Yale RD

What about applying for YALE without subject tests due to financial reasons?

The answer is on the Yale website: https://admissions.yale.edu/standardized-testing#Recommended

Still hard to believe.

It’s true.

I attended a presentation by 5 admissions officers - representatives from Harvard, Wellesley, Princeton, UVA, and Jeremiah Quinlan, dean of undergrad admissions from Yale. During the Q&A portion of the evening, a student asked whether ‘recommended’ on the subject tests actually meant ‘required’.

The lady from Harvard said that it meant ‘required unless you have a good reason not to take them’.

Quinlan disagreed. He said (paraphrasing from memory) that a good score on a subject test was a positive point for an application, but the absence of scores was not a negative so long as you had other things in your application to support the notion that you were academically strong enough to handle the work at Yale. There were plenty of other ways to prove academic readiness. The Princeton, Wellesley and UVA reps agreed.

I have heard AOs say this too. Not having the tests might not be a negative, yet good scores are a ‘positive point’ for applicants with them…and the fact is that many of those applicants also have apps that ‘support the notion they are academically strong enough’ to do the work PLUS they have the subject test scores.

So, maybe not technically a negative for the applicant who doesn’t have it, but there is still a plus or ‘positive point’ that is missing. Said differently, many of the applicants with good subject test scores are advantaged, because they have another ‘positive point’ in their app.

When you have a finite number of admission slots, and having good subject test scores is a positive, it necessarily follows that having bad scores or no scores is a negative. Not necessarily fatal, but it is a negative. It reminds me of when you hear AO’s claim with a straight face that, while it’s not easier to get in ED, it is harder to get in RD.

I interpret the comment to mean that there’s an academic threshold to meet, and many ways of meeting it, one of which is subject test scores. But that once you’ve met that threshold, more isn’t synonymous with better.

Regardless of what an college or AO says or does not say, I’m at a loss why an applicant to a college with a 94% rejection rate would not try to put together the best application possible when fee waivers are available. It’s one thing, IMO, if one takes the tests and is not satisfied with the scores. But to not even try? And I won’t buy lack of time as an acceptable answer; the other 40K applicants also have a lot on their collective plates. :open_mouth:

“I interpret the comment to mean that there’s an academic threshold to meet, and many ways of meeting it, one of which is subject test scores.”

I get what you’re saying, but any applicant who Yale is seriously considering accepting will have met and surpassed that threshold (through GPA, ACT/SAT scores, academic rigor, academic awards and honors, LOR’s etc …) without the need for any confirmation from subject test scores.

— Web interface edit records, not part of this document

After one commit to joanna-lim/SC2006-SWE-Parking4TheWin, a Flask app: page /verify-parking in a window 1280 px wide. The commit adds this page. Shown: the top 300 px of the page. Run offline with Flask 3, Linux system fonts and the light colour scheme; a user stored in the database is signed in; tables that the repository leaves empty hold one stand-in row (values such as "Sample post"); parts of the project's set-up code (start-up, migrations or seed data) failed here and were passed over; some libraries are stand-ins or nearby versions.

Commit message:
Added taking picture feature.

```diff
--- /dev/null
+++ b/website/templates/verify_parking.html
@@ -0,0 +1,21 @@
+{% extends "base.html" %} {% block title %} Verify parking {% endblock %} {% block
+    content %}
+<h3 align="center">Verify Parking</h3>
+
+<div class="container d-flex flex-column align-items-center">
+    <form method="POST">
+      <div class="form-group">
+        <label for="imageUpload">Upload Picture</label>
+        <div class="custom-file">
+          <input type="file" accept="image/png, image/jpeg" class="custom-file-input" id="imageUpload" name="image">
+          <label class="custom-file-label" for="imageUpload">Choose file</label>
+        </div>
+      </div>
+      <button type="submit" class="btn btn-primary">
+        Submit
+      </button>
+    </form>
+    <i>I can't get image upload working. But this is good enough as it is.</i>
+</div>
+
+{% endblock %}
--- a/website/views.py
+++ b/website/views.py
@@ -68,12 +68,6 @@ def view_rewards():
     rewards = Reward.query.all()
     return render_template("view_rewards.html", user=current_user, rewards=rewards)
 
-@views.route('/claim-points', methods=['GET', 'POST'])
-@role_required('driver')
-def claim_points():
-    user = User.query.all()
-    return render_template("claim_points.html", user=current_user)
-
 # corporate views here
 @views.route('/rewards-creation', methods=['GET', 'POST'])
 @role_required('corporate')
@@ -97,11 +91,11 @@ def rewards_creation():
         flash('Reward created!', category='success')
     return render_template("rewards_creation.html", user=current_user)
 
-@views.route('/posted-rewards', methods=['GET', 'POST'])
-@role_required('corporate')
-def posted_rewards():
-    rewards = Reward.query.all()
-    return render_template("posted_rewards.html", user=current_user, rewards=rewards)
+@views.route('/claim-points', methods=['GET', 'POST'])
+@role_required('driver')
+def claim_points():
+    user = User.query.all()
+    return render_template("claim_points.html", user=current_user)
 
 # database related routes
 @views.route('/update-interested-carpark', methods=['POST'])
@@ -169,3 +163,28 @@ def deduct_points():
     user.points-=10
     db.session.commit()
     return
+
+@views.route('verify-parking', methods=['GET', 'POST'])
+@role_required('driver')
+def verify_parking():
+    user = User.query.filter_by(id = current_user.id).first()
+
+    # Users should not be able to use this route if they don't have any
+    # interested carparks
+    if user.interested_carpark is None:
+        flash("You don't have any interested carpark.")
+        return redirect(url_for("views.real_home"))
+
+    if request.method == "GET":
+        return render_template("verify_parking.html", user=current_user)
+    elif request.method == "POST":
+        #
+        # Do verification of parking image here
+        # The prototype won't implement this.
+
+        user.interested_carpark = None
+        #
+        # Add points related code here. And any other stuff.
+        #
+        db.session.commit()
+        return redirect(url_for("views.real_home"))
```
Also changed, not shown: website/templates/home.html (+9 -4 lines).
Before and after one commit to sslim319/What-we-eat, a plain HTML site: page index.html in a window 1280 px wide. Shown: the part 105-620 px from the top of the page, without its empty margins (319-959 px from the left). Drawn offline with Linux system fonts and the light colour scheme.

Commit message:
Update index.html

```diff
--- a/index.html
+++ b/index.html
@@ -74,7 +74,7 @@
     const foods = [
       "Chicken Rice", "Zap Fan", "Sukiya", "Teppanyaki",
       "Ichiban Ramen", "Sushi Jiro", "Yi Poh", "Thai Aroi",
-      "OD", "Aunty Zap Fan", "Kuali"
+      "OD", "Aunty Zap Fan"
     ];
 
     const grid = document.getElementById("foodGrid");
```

If, as the Dean claims, the SAT 2 is just one way of meeting a threshold that has already been met five different ways, as a practical matter, it’s not really much of a positive after all.

From the adcom’s perspective, there’s no difference between “didn’t even try” and “took the test and wasn’t satisfied with the scores.” In both cases, they see nothing.

Scenario where I can see the subject test score making a difference: Kid has a C in a particular class, where all other grades are A. Kid also has an 800 on the subject test related to that class, taken in June of the same year. To me, that says “that grade doesn’t reflect that kid’s mastery of the material” better than anything else.

Scenario where I can see the subject test score making no difference: Kid has an unweighted 4.0, NMSF, AP Scholar, single-sitting 800/800 and 36/36/36/36. That kid is clearly really good at taking standardized tests.

The reality is that most strong applicants are going to fall somewhere in the middle, and reasonable people can agree to disagree as to where the tipping point lies. The idea that there is no tipping point is what leads to people planning to retake a 780 on Math2, or to take the language test for their native tongue, thinking that either of those will boost their chances.

If a student “didn’t even try” on the Subject Tests, I would posit that it is not the first and only example. Whether the AO “sees” this through the recs or somewhere else in the application is another question.

@skieurope I feel this is a really good point.